## [What to work on]
Below are records; say how many of their lines include the word "samplerays", giving nothing but the number.

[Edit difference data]
<<<<

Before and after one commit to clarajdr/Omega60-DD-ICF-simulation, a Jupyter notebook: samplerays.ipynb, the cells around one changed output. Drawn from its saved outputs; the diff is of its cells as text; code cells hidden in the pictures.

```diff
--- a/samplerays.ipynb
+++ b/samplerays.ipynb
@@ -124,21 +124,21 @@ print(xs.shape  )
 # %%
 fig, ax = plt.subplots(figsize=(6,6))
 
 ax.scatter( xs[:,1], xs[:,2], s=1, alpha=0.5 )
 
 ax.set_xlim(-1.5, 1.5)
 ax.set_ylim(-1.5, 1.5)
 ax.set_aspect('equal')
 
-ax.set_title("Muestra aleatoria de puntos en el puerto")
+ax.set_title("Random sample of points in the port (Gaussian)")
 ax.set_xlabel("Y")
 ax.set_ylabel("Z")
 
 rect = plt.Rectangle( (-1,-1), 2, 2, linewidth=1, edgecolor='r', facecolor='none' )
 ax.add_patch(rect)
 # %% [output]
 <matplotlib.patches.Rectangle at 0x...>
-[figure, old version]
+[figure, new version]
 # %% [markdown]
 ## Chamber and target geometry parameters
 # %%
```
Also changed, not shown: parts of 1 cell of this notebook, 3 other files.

>>>>

## [Solution for this task]
3